Located within the historical Dorottya Palace in Budapest’s elegant fifth district, Baraka has been a fine-dining destination for lovers of French and Asian cuisine since 2001. While the restaurant’s sleek, chic design is the culmination of co-owner Leora Seboek’s vision, her husband David can be found in the restaurant’s kitchen baking bread alongside Baraka’s chef Márton Keve. Although chef Keve is extremely proud of his plant-based degustation menu, he admits to have found it challenging and rewarding in equal parts. For meat-eaters, he strongly recommends his signature fusion dish of pigeon served with red cabbage, quince and buckwheat.
One of Budapest’s foremost fine-dining venues, Stand received its Michelin star only nine months after opening. Chefs Szabina Szulló and Tamás Széll describe how their approach is primarily a reflection on the possibilities afforded by Hungarian ingredients, all the while meeting the expectations of world-class contemporary gastronomic experience.
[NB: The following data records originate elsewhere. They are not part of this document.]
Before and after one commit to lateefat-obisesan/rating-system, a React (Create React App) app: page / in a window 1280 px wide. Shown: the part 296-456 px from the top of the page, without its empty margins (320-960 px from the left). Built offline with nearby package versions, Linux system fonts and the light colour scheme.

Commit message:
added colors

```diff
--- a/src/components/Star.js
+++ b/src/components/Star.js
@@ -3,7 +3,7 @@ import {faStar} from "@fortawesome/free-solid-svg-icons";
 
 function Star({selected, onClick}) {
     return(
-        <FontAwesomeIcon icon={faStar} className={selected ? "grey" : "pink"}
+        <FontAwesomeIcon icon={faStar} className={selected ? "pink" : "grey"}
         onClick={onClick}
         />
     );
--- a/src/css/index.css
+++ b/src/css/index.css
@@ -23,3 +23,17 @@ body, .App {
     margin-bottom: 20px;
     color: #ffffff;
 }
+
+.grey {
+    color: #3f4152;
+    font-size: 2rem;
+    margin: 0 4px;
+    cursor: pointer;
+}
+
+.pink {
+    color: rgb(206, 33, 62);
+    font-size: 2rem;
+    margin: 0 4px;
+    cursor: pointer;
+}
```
Showcasing the chefs’ interpretation of Hungarian cuisine, Stand’s menu includes traditional favourites such as goulash soup or somlói galuska (a layered of sponge cake with crème pâtissière and chocolate sauce). Whilst these may not confer much pomp and circumstance, the precision and attention to detail dedicated to each is unmistakable.
A relative newcomer to the Budapest culinary scene (opened in 2019), Laurel offers patrons a more casual fine-dining experience, as manager and owner Gergely Báthory explains. Laurel’s eight-course Chef’s Menu consists of a symphony of head chef Ádám Mede’s signature dishes including rooster broth or his highly sought-after catfish stew. For non-meat eaters, the seasonal menu – changed four times a year – is also available in a plant-based, vegan version.
Nobu Budapest is the first and only Central European member of the well-known worldwide dining empire of the same name. Located at the very heart of the Pest side of town, inside the Kempinski Hotel Corvinus, Nobu offers the opportunity to explore a new culinary universe. Here, chef Nobuyuki Matsuhisa re-interprets traditional Japanese techniques to create innovative dishes inspired by South American flavours. The elegant restaurant’s signature dishes include Alaskan black cod with miso and yellowtail sashimi with jalapeño.
Owners Tamás Horváth and Zoltán Kalocsai explain how with the opening of Textúra they dreamt of bringing back the intimacy and informality that once defined their award-winning, Michelin-star restaurant Borkonyha. Although Textúra focuses on traditional cooking methods such as poaching, smoke-curing and slow-cooking, the kitchen is also a place for playfulness and experimentation. Executive chef Ákos Sárközi’s wild boar neck with cabbage comes highly recommended.
At Tigris, located within a historical building dating back to the 1830s, traditional Hungarian flavours meet fine dining in an elegant contemporary atmosphere. While the restaurant offers an expansive collection of almost 10,000 bottles of wine, it is most proud of its limited-edition bottles from the acclaimed Hungarian Gere and Szepsy wineries. Tigris is renowned for its unparalleled selection of foie gras, which it sources exclusively from the highest quality Hungarian producer.